───── SUPPLIED MATERIAL

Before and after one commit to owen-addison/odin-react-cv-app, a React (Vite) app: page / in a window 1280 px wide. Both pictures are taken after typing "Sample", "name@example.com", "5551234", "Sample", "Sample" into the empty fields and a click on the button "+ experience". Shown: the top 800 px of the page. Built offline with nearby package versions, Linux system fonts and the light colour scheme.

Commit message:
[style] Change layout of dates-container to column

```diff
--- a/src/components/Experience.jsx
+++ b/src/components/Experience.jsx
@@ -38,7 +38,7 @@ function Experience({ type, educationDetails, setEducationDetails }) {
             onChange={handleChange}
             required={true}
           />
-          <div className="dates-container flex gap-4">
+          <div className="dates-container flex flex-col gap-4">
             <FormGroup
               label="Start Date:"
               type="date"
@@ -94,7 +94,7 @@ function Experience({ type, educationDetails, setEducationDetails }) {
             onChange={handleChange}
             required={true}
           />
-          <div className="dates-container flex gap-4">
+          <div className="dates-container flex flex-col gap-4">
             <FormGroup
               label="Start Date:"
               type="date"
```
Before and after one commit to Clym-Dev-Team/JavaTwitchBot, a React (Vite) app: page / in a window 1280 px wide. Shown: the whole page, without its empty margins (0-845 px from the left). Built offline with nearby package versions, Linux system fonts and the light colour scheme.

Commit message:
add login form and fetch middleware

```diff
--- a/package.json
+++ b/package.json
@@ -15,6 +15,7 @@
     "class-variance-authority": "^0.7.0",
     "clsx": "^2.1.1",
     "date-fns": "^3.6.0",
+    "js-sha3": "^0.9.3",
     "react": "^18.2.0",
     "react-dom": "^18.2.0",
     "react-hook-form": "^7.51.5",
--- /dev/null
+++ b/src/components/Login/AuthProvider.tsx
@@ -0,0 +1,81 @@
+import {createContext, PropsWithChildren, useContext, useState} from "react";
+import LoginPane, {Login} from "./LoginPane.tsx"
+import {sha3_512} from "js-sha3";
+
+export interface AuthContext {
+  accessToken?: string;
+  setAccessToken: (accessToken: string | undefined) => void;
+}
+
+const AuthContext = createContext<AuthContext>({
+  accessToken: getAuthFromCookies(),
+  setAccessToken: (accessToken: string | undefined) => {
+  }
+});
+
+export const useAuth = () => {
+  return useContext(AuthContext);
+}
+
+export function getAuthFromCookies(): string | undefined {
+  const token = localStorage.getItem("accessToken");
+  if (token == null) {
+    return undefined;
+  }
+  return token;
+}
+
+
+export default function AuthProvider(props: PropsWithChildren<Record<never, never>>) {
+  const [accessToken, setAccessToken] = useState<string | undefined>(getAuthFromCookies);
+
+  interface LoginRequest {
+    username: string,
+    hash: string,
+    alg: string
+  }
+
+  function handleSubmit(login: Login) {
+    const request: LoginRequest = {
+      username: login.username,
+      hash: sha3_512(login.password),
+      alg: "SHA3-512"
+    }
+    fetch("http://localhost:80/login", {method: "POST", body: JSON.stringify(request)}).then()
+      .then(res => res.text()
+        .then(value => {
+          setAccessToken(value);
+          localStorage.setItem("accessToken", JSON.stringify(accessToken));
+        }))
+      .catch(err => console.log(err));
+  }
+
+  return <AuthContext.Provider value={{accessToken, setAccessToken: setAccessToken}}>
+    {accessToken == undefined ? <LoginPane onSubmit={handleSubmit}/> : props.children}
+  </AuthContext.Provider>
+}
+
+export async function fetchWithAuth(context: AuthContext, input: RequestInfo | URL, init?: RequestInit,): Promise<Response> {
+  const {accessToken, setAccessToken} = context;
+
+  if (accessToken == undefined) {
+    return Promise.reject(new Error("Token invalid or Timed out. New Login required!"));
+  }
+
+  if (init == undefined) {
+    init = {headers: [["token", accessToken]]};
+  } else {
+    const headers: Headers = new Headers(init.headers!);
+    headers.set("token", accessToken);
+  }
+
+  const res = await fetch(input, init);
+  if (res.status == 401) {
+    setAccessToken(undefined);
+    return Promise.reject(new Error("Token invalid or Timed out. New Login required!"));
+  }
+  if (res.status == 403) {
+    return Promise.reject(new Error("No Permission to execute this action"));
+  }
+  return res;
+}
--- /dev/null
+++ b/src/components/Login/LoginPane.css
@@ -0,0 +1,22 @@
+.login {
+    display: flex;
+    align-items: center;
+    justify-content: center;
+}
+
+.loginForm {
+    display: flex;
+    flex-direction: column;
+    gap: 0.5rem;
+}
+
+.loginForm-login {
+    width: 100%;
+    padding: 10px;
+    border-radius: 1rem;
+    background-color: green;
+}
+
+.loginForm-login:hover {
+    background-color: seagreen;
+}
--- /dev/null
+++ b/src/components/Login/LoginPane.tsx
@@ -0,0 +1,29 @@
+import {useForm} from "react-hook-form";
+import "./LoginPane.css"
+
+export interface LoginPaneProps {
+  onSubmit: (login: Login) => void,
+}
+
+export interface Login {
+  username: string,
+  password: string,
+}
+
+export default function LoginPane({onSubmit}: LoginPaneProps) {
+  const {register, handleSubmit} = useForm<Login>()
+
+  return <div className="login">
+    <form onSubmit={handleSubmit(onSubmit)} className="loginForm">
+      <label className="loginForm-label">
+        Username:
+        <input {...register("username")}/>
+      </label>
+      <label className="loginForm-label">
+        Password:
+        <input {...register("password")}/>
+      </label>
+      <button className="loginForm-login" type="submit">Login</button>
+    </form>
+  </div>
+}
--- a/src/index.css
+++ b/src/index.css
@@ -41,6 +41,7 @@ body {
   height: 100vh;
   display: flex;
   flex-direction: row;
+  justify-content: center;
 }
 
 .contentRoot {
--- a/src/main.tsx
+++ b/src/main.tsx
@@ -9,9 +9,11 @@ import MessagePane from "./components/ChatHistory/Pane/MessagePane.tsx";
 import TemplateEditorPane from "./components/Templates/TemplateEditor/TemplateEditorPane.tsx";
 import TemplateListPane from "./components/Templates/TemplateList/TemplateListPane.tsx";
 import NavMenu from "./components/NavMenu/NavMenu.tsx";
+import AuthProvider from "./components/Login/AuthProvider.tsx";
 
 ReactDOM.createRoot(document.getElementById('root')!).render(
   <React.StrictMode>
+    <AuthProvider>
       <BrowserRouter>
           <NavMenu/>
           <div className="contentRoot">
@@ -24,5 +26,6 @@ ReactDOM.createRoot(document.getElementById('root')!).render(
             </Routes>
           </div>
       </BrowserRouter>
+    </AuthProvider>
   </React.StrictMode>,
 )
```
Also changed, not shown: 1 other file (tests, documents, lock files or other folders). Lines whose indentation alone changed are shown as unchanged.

──────────

TASK PROMPT
Extract all the entries word for word.

RESULT FOR THIS EXERCISE
Before and after one commit to owen-addison/odin-react-cv-app, a React (Vite) app: page / in a window 1280 px wide. Both pictures are taken after typing "Sample", "name@example.com", "5551234", "Sample", "Sample" into the empty fields and a click on the button "+ experience". Shown: the top 800 px of the page. Built offline with nearby package versions, Linux system fonts and the light colour scheme.

Commit message:
[style] Change layout of dates-container to column

```diff
--- a/src/components/Experience.jsx
+++ b/src/components/Experience.jsx
@@ -38,7 +38,7 @@ function Experience({ type, educationDetails, setEducationDetails }) {
             onChange={handleChange}
             required={true}
           />
-          <div className="dates-container flex gap-4">
+          <div className="dates-container flex flex-col gap-4">
             <FormGroup
               label="Start Date:"
               type="date"
@@ -94,7 +94,7 @@ function Experience({ type, educationDetails, setEducationDetails }) {
             onChange={handleChange}
             required={true}
           />
-          <div className="dates-container flex gap-4">
+          <div className="dates-container flex flex-col gap-4">
             <FormGroup
               label="Start Date:"
               type="date"
```
Before and after one commit to Clym-Dev-Team/JavaTwitchBot, a React (Vite) app: page / in a window 1280 px wide. Shown: the whole page, without its empty margins (0-845 px from the left). Built offline with nearby package versions, Linux system fonts and the light colour scheme.

Commit message:
add login form and fetch middleware

```diff
--- a/package.json
+++ b/package.json
@@ -15,6 +15,7 @@
     "class-variance-authority": "^0.7.0",
     "clsx": "^2.1.1",
     "date-fns": "^3.6.0",
+    "js-sha3": "^0.9.3",
     "react": "^18.2.0",
     "react-dom": "^18.2.0",
     "react-hook-form": "^7.51.5",
--- /dev/null
+++ b/src/components/Login/AuthProvider.tsx
@@ -0,0 +1,81 @@
+import {createContext, PropsWithChildren, useContext, useState} from "react";
+import LoginPane, {Login} from "./LoginPane.tsx"
+import {sha3_512} from "js-sha3";
+
+export interface AuthContext {
+  accessToken?: string;
+  setAccessToken: (accessToken: string | undefined) => void;
+}
+
+const AuthContext = createContext<AuthContext>({
+  accessToken: getAuthFromCookies(),
+  setAccessToken: (accessToken: string | undefined) => {
+  }
+});
+
+export const useAuth = () => {
+  return useContext(AuthContext);
+}
+
+export function getAuthFromCookies(): string | undefined {
+  const token = localStorage.getItem("accessToken");
+  if (token == null) {
+    return undefined;
+  }
+  return token;
+}
+
+
+export default function AuthProvider(props: PropsWithChildren<Record<never, never>>) {
+  const [accessToken, setAccessToken] = useState<string | undefined>(getAuthFromCookies);
+
+  interface LoginRequest {
+    username: string,
+    hash: string,
+    alg: string
+  }
+
+  function handleSubmit(login: Login) {
+    const request: LoginRequest = {
+      username: login.username,
+      hash: sha3_512(login.password),
+      alg: "SHA3-512"
+    }
+    fetch("http://localhost:80/login", {method: "POST", body: JSON.stringify(request)}).then()
+      .then(res => res.text()
+        .then(value => {
+          setAccessToken(value);
+          localStorage.setItem("accessToken", JSON.stringify(accessToken));
+        }))
+      .catch(err => console.log(err));
+  }
+
+  return <AuthContext.Provider value={{accessToken, setAccessToken: setAccessToken}}>
+    {accessToken == undefined ? <LoginPane onSubmit={handleSubmit}/> : props.children}
+  </AuthContext.Provider>
+}
+
+export async function fetchWithAuth(context: AuthContext, input: RequestInfo | URL, init?: RequestInit,): Promise<Response> {
+  const {accessToken, setAccessToken} = context;
+
+  if (accessToken == undefined) {
+    return Promise.reject(new Error("Token invalid or Timed out. New Login required!"));
+  }
+
+  if (init == undefined) {
+    init = {headers: [["token", accessToken]]};
+  } else {
+    const headers: Headers = new Headers(init.headers!);
+    headers.set("token", accessToken);
+  }
+
+  const res = await fetch(input, init);
+  if (res.status == 401) {
+    setAccessToken(undefined);
+    return Promise.reject(new Error("Token invalid or Timed out. New Login required!"));
+  }
+  if (res.status == 403) {
+    return Promise.reject(new Error("No Permission to execute this action"));
+  }
+  return res;
+}
--- /dev/null
+++ b/src/components/Login/LoginPane.css
@@ -0,0 +1,22 @@
+.login {
+    display: flex;
+    align-items: center;
+    justify-content: center;
+}
+
+.loginForm {
+    display: flex;
+    flex-direction: column;
+    gap: 0.5rem;
+}
+
+.loginForm-login {
+    width: 100%;
+    padding: 10px;
+    border-radius: 1rem;
+    background-color: green;
+}
+
+.loginForm-login:hover {
+    background-color: seagreen;
+}
--- /dev/null
+++ b/src/components/Login/LoginPane.tsx
@@ -0,0 +1,29 @@
+import {useForm} from "react-hook-form";
+import "./LoginPane.css"
+
+export interface LoginPaneProps {
+  onSubmit: (login: Login) => void,
+}
+
+export interface Login {
+  username: string,
+  password: string,
+}
+
+export default function LoginPane({onSubmit}: LoginPaneProps) {
+  const {register, handleSubmit} = useForm<Login>()
+
+  return <div className="login">
+    <form onSubmit={handleSubmit(onSubmit)} className="loginForm">
+      <label className="loginForm-label">
+        Username:
+        <input {...register("username")}/>
+      </label>
+      <label className="loginForm-label">
+        Password:
+        <input {...register("password")}/>
+      </label>
+      <button className="loginForm-login" type="submit">Login</button>
+    </form>
+  </div>
+}
--- a/src/index.css
+++ b/src/index.css
@@ -41,6 +41,7 @@ body {
   height: 100vh;
   display: flex;
   flex-direction: row;
+  justify-content: center;
 }
 
 .contentRoot {
--- a/src/main.tsx
+++ b/src/main.tsx
@@ -9,9 +9,11 @@ import MessagePane from "./components/ChatHistory/Pane/MessagePane.tsx";
 import TemplateEditorPane from "./components/Templates/TemplateEditor/TemplateEditorPane.tsx";
 import TemplateListPane from "./components/Templates/TemplateList/TemplateListPane.tsx";
 import NavMenu from "./components/NavMenu/NavMenu.tsx";
+import AuthProvider from "./components/Login/AuthProvider.tsx";
 
 ReactDOM.createRoot(document.getElementById('root')!).render(
   <React.StrictMode>
+    <AuthProvider>
       <BrowserRouter>
           <NavMenu/>
           <div className="contentRoot">
@@ -24,5 +26,6 @@ ReactDOM.createRoot(document.getElementById('root')!).render(
             </Routes>
           </div>
       </BrowserRouter>
+    </AuthProvider>
   </React.StrictMode>,
 )
```
Also changed, not shown: 1 other file (tests, documents, lock files or other folders). Lines whose indentation alone changed are shown as unchanged.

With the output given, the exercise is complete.